Seven of us departed the US a day early in case of travel interruptions and to make the recovery in a new time zone easier. Susan and Dan (from Wisconsin) met Mary (Missouri) in Philadelphia for their flight to Barcelona, while Cindy (Minnesota) and Linda (formerly of Kansas, now Albuquerque) who had traveled together before, and Charlene and her adult granddaughter Hannah (both Missouri) were on the same flight on a different airline. Because of the Catalan separatist referendum vote that had taken place on October 1, there was the threat of strikes in the city and we weren’t sure that the buses running from the airport to the city center and taxis would be working when we arrived, so we had arranged for private transport for each of the two groups before leaving the US.
Early in the morning on the plane Dan celebrated his 70th birthday with a special card from his cats and a festive package of birthday cookies from Susan. We landed in the morning in Barcelona, under cloudy skies, deplaned done portable stairs onto the tarmac to take a bus to the terminal, snaked through long lines reminiscent of the queues at Disneyland on a busy day to get through Immigration (they were very efficient there, though, so the lines moved quickly), retrieved our luggage, and found our driver so we were to the H10 Hotel Cubik about 10:45. Our rooms would not be available until early afternoon, so we stored our luggage and Susan, Dan, Mary, groggily went out to explore the nearby city (the others had gone out on their own before we did, having arrived about half an hour earlier). We wandered through the old streets with shops and restaurants filling the lower levels of the historic buildings, with hotels and residences up above. We poked into a little cheese shop, and talked with the saleswoman, who told us about the local cheeses. We ended up purchasing a small slice of the very tasty Urgelia, a young cow-milk cheese to try (the other recommended one was made of goat milk). After our little snack we continued on the streets crowded with pedestrians, bicycles, motorscooters, small delivery vans, taxis and other vehicles, stopping to admire shops, buildings until we got to the Aqueduct and gate of the Roman wall. Two semicircular towers that defended the gate have been conserved (1st-4th centuries), while one of the aqueducts that carried water to the Roman city of Barcino (end of 1st century) was reconstructed. Behind those ancient buildings we could see the tall gothic spires of the Barcelona Cathedral constructed from the 13th to 15th centuries (but the neo-Gothic façade constructed in the late 19th century over the nondescript exterior that was common to Catalan churches). We went around to enter that large church with the official name of The Cathedral of the Holy Cross and Saint Eulalia, and walked through the crowded interior to view the soaring golden arched columns and all the side altars with their statues and lit candles (electronic ones instead of real open flames now), but didn’t spend the 3€ to go up to the roof for the view of the city from there.
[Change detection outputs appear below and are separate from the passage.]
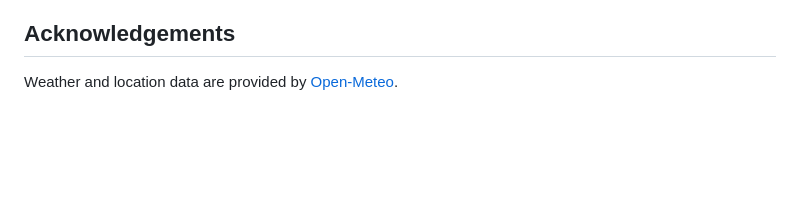
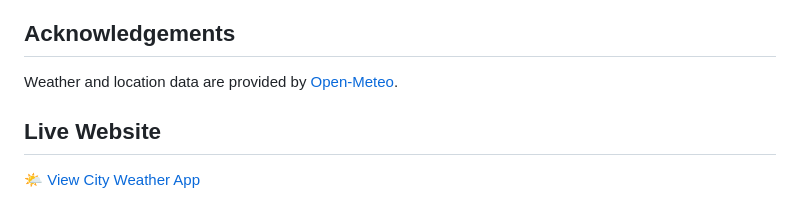
Before and after one commit to chris-otiato/weather-city-app, a Markdown page: README.md, the part around the change. GitHub-like rendering; blank space fills up the shorter version.

Commit message:
Add live website section to README
Added a section for the live website link.

```diff
--- a/README.md
+++ b/README.md
@@ -167,3 +167,7 @@ Kristianstad University, Sweden
 ## Acknowledgements
 
 Weather and location data are provided by [Open-Meteo](https://open-meteo.com/).
+
+## Live Website
+
+🌤️ [View City Weather App](https://chris-otiato.github.io/weather-city-app/)
```
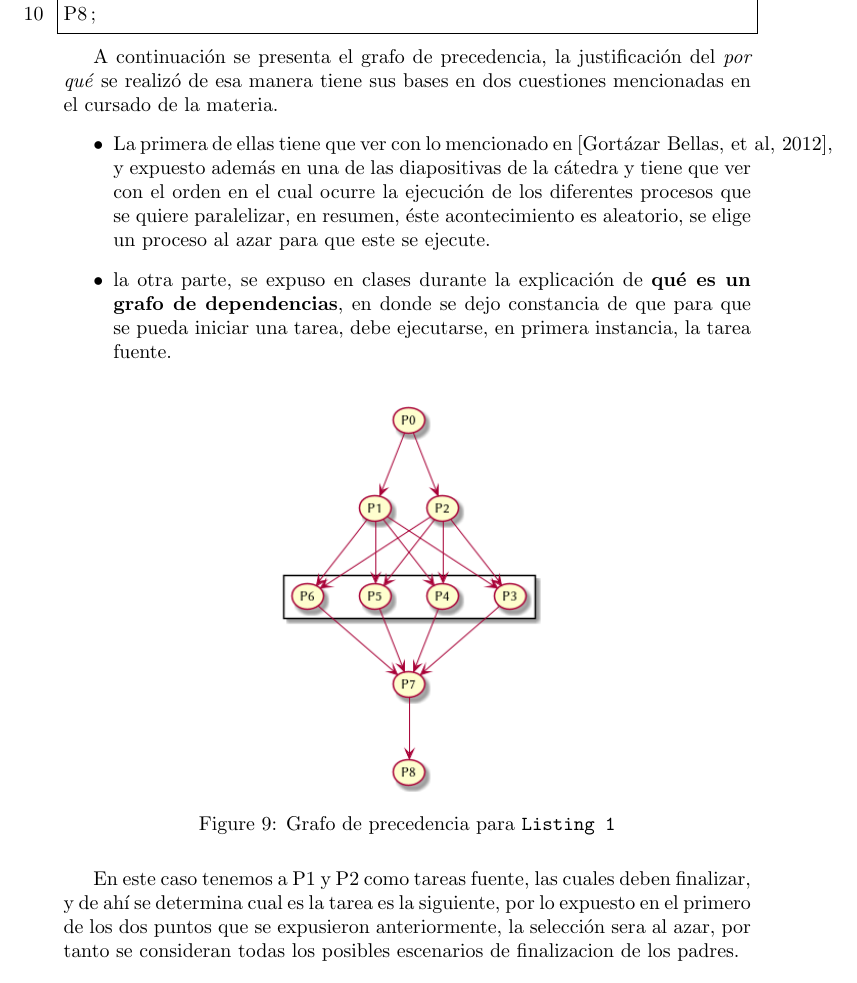
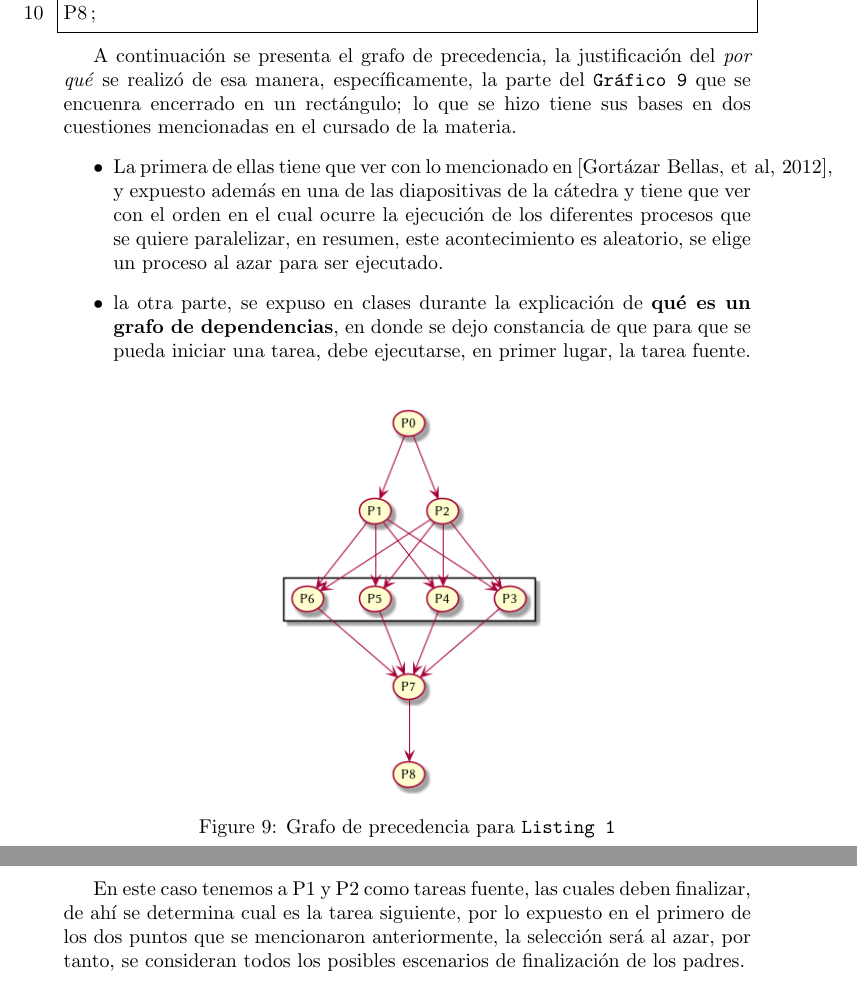
Before and after one commit to ulisescolina/UC-PYLP, a LaTeX document (Practica/TP2/PYLP_TP2_G1.tex): part of page 12 of 13 before the commit and two parts of pages 12 and 13 of 14 after it, the two joined at a grey line, cut so that both start at the same text. Compiled offline with pdfLaTeX.

Commit message:
Correcciones ortograficas

```diff
--- a/Practica/TP2/PYLP_TP2_G1.tex
+++ b/Practica/TP2/PYLP_TP2_G1.tex
@@ -377,10 +376,20 @@ COEND
 P8;
 \end{lstlisting}
 
-A continuaci\'on se presenta el grafo de precedencia, la justificaci\'on del \textit{por qu\'e} se realiz\'o de esa manera tiene  sus bases en dos cuestiones mencionadas en el cursado de la materia.
+A continuaci\'on se presenta el grafo de precedencia, la justificaci\'on del
+\textit{por qu\'e} se realiz\'o de esa manera, espec\'ificamente, la parte del
+\texttt{Gr\'afico \ref{fig:graprec}} que se encuenra encerrado en un
+rect\'angulo; lo que se hizo tiene sus bases en dos cuestiones mencionadas
+en el cursado de la materia.
 \begin{itemize}
-\item La primera de ellas tiene que ver con lo mencionado en \cite{gortazarbellas}, y expuesto adem\'as en una de las diapositivas de la c\'atedra y tiene que ver con el orden en el cual ocurre la ejecuci\'on de los diferentes procesos que se quiere paralelizar, en resumen, \'este acontecimiento es aleatorio, se elige un proceso al azar para que este se ejecute.
-\item la otra parte, se expuso en clases durante la explicaci\'on de \textbf{qu\'e es un grafo de dependencias}, en donde se dejo constancia de que para que se pueda iniciar una tarea, debe ejecutarse, en primera instancia, la tarea fuente.
+\item La primera de ellas tiene que ver con lo mencionado en
+\cite{gortazarbellas}, y expuesto adem\'as en una de las diapositivas de la
+c\'atedra y tiene que ver con el orden en el cual ocurre la ejecuci\'on de los
+diferentes procesos que se quiere paralelizar, en resumen, este
+acontecimiento es aleatorio, se elige un proceso al azar para ser ejecutado.
+\item la otra parte, se expuso en clases durante la explicaci\'on de
+\textbf{qu\'e es un grafo de dependencias}, en donde se dejo constancia de que
+para que se pueda iniciar una tarea, debe ejecutarse, en primer lugar, la tarea fuente.
 \end{itemize}
 
 
@@ -391,7 +400,10 @@ A continuaci\'on se presenta el grafo de precedencia, la justificaci\'on del \te
   \label{fig:graprec}
 \end{figure}
 
-En este caso tenemos a P1 y P2 como tareas fuente, las cuales deben finalizar, y de ah\'i se determina cual es la tarea es la siguiente, por lo expuesto en el primero de los dos puntos que se expusieron anteriormente, la selecci\'on sera al azar, por tanto se consideran todas los posibles escenarios de finalizacion de los padres.
+En este caso tenemos a P1 y P2 como tareas fuente, las cuales deben finalizar,
+de ah\'i se determina cual es la tarea siguiente, por lo expuesto en el primero
+de los dos puntos que se mencionaron anteriormente, la selecci\'on ser\'a al azar,
+por tanto, se consideran todos los posibles escenarios de finalizaci\'on de los padres.
 
 % === Bibliografia === %
 \newpage
```
Also changed, not shown: Practica/TP2/PYLP_TP2_G1.pdf, Practica/TP2/PYLP_TP2_G1.tex (39 more changed lines).
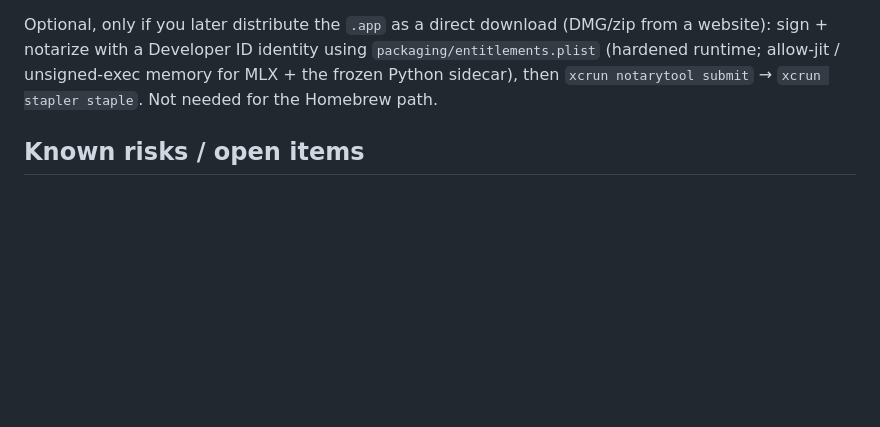
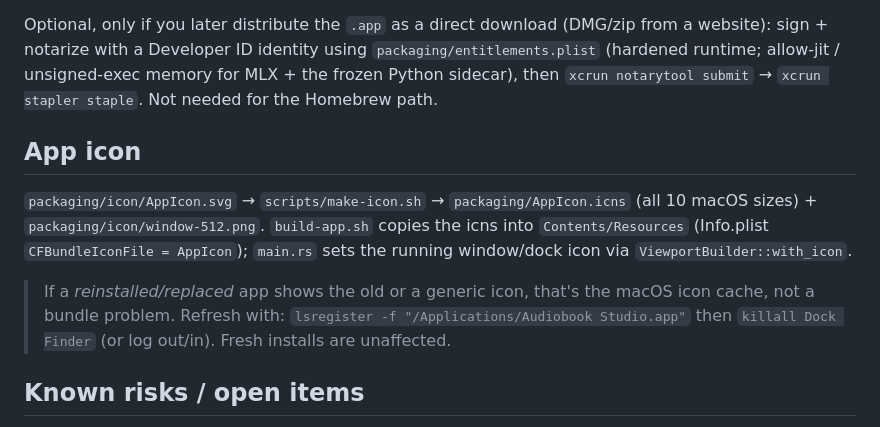
Before and after one commit to StevenJPx2/audiobook-studio, a Markdown page: BUNDLING.md, the part around the change. GitHub-like rendering; blank space fills up the shorter version.

Commit message:
docs: note macOS icon-cache refresh for reinstalled app

```diff
--- a/BUNDLING.md
+++ b/BUNDLING.md
@@ -121,6 +121,18 @@ from a website): sign + notarize with a Developer ID identity using
 memory for MLX + the frozen Python sidecar), then `xcrun notarytool submit` →
 `xcrun stapler staple`. Not needed for the Homebrew path.
 
+## App icon
+
+`packaging/icon/AppIcon.svg` → `scripts/make-icon.sh` → `packaging/AppIcon.icns`
+(all 10 macOS sizes) + `packaging/icon/window-512.png`. `build-app.sh` copies
+the icns into `Contents/Resources` (Info.plist `CFBundleIconFile = AppIcon`);
+`main.rs` sets the running window/dock icon via `ViewportBuilder::with_icon`.
+
+> If a *reinstalled/replaced* app shows the old or a generic icon, that's the
+> macOS icon cache, not a bundle problem. Refresh with:
+> `lsregister -f "/Applications/Audiobook Studio.app"` then `killall Dock Finder`
+> (or log out/in). Fresh installs are unaffected.
+
 ## Known risks / open items
 
 - PyInstaller + spaCy/misaki data files sometimes need explicit hidden-imports;
```
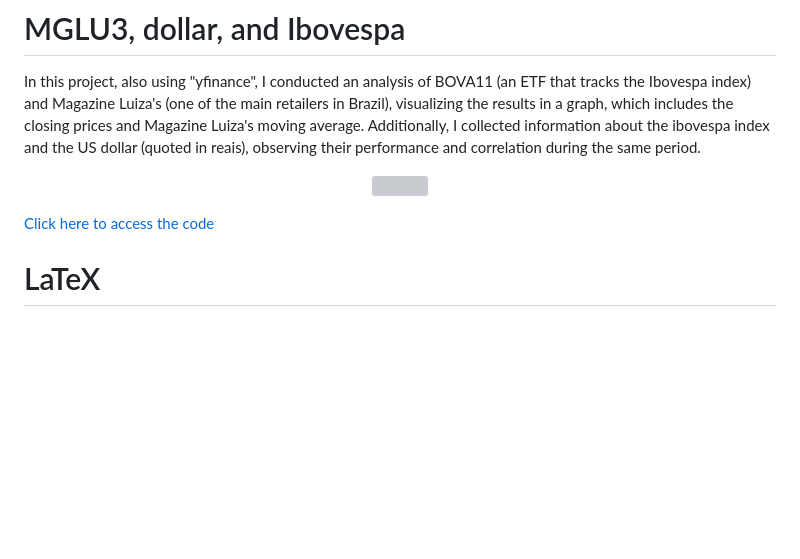
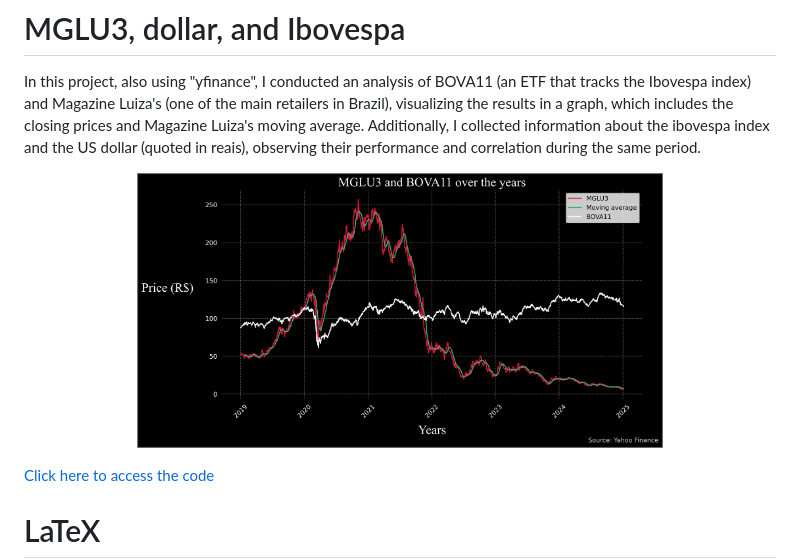
Before and after one commit to Danieldnv/portfolio_english, a Markdown page: README.md, the part around the change. Rendered like a GitHub page; blank space fills up the shorter version; grey boxes are pictures that could not be loaded.

```diff
--- a/README.md
+++ b/README.md
@@ -38,7 +38,7 @@ It can be observed that, despite a significant drop during COVID-19, the prices
 In this project, also using "yfinance", I conducted an analysis of BOVA11 (an ETF that tracks the Ibovespa index) and Magazine Luiza's (one of the main retailers in Brazil), visualizing the results in a graph, which includes the closing prices and Magazine Luiza's moving average.
 Additionally, I collected information about the ibovespa index and the US dollar (quoted in reais), observing their performance and correlation during the same period.
 <p align="center">
-  <img src="images/411476a7-000f-44ad-81be-1db152b842b1.png" width="70%">
+  <img src="images/fe304f73-6fe9-44ff-97f8-81afeed51e6f.png" width="70%">
 </p>
 
 [Click here to access the code]()
```
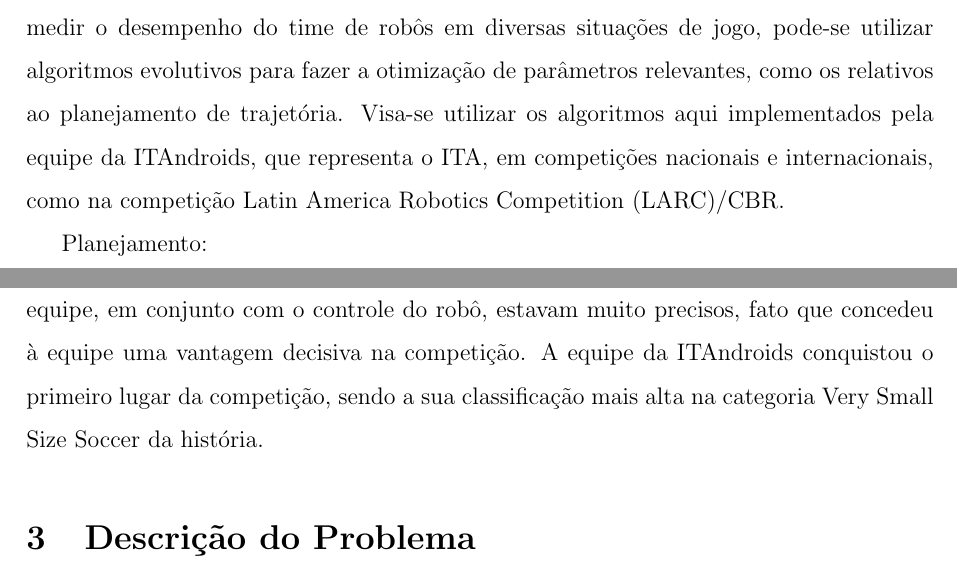
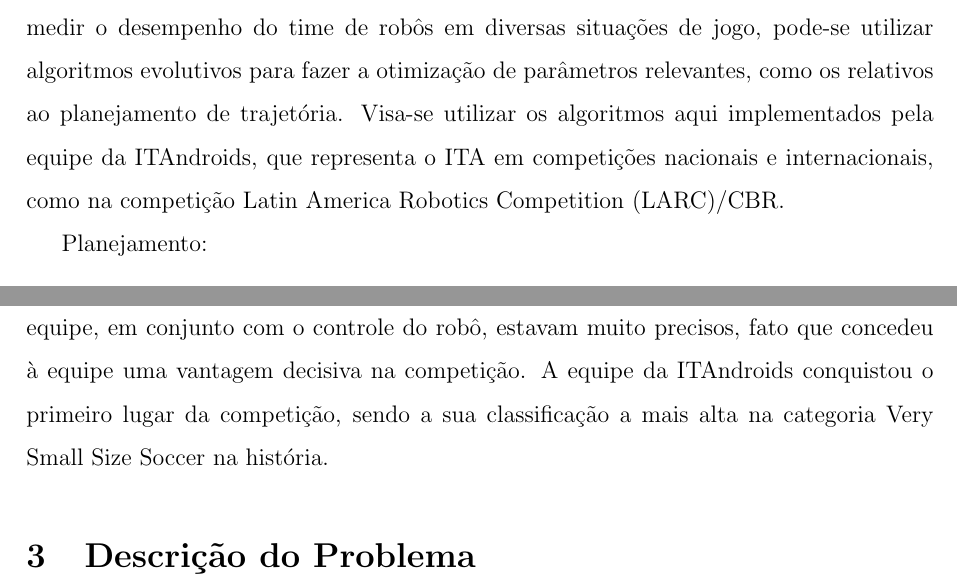
Before and after one commit to igor-ribeiiro/IC, a LaTeX document (CMA-ES/parcial/main.tex): two parts of pages 5 and 6 of 25, joined at a grey line, cut so that both start at the same text. Compiled offline with pdfLaTeX.

Commit message:
Revising 1, 2, 5, 6 setions

```diff
--- a/CMA-ES/parcial/main.tex
+++ b/CMA-ES/parcial/main.tex
@@ -48,7 +48,7 @@
 \section{Resumo do Plano Inicial}
 \label{secao:plano_inicial}
 
-O objetivo deste trabalho é desenvolver e implementar um algoritmo para a otimização de parâmetros de um time composto por três robôs diferenciais. O contexto é uma partida de futebol segundo a Competição Brasileira de Robótica (CBR), categoria IEEE Very Small Size Soccer (VSSS). Por meio da criação de métricas e testes automatizados para medir o desempenho do time de robôs em diversas situações de jogo, pode-se utilizar algoritmos evolutivos para fazer a otimização de parâmetros relevantes, como os relativos ao planejamento de trajetória. Visa-se utilizar os algoritmos aqui implementados pela equipe da ITAndroids, que representa o ITA, em competições nacionais e internacionais, como na competição Latin America Robotics Competition (LARC)/CBR.
+O objetivo deste trabalho é desenvolver e implementar um algoritmo para a otimização de parâmetros de um time composto por três robôs diferenciais. O contexto é uma partida de futebol segundo a Competição Brasileira de Robótica (CBR), categoria IEEE Very Small Size Soccer (VSSS). Por meio da criação de métricas e testes automatizados para medir o desempenho do time de robôs em diversas situações de jogo, pode-se utilizar algoritmos evolutivos para fazer a otimização de parâmetros relevantes, como os relativos ao planejamento de trajetória. Visa-se utilizar os algoritmos aqui implementados pela equipe da ITAndroids, que representa o ITA em competições nacionais e internacionais, como na competição Latin America Robotics Competition (LARC)/CBR.
 
 Planejamento:
 \begin{itemize}
@@ -76,7 +76,7 @@ Ao longo do segundo e terceiro bimestres, a base do algoritmo foi implementada u
 
 O algoritmo foi, em seguida, implementado e integrado com o restante do código da equipe. Após algumas iterações, os parâmetros relativos ao planejamento de trajetória do robô foram otimizados e testados em simulações. Os resultados se mostraram satisfatórios e condizentes com o previsto.
 
-Os resultados obtidos foram efetivos como mostrado na LARC, ocorrida entre os dias 6 a 10 de novembro de 2018. O algoritmo mostrou que o planejamento de trajetórias da equipe, em conjunto com o controle do robô, estavam muito precisos, fato que concedeu à equipe uma vantagem decisiva na competição. A equipe da ITAndroids conquistou o primeiro lugar da competição, sendo a sua classificação mais alta na categoria Very Small Size Soccer da história.
+Os resultados obtidos foram efetivos como mostrado na LARC, ocorrida entre os dias 6 a 10 de novembro de 2018. O algoritmo mostrou que o planejamento de trajetórias da equipe, em conjunto com o controle do robô, estavam muito precisos, fato que concedeu à equipe uma vantagem decisiva na competição. A equipe da ITAndroids conquistou o primeiro lugar da competição, sendo a sua classificação a mais alta  na categoria Very Small Size Soccer na história.
 
 \section{Descrição do Problema}
 \label{secao:enunciado_problema}
```
Also changed, not shown: CMA-ES/parcial/main.pdf, 2 other files.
As we exited into the courtyard rain began to fall from the dark, low clouds we’d seen earlier. We lingered under the porticos for a little while as the shower passed, then exited the cathedral grounds.
By then it was about 1:30, so we wandered off in search of a place to eat, ending up at Taverna del Bisbe in the shadow of the Cathedral. We sat at tables under large tent-like umbrellas on the plaza to enjoy drinks and tapas. Mary had a glass of cava (Spanish sparkling wine, similar to champagne), Susan tried the sangria and Dan enjoyed the local Estrella beer. We shared local olives, roasted almonds, a small skewer of marinated pork, tomato-smeared bread, and little chunks of Roncal (a hard, creamy sheep milk cheese) marinated in oil and herbs.
When we were done with the light meal we returned to the hotel and found the other four travelers in the lobby, just waiting for their rooms to become available. As soon as we got keys to the rooms we quickly dispersed, and most of us took a nap until about 5:00. We met up on the rooftop terrace for drinks and more tapas for some (ceviche, a ham and mushroom pizza, an omelet). Charlene and Hannah had not taken a nap, and were exhausted, so they departed after an hour or so, while the rest of us (minus Dan) continued talking and enjoying the refreshments until the sun had gone down. By 8:00 we were all ready to give up, too, and retired to our rooms for a good night’s sleep.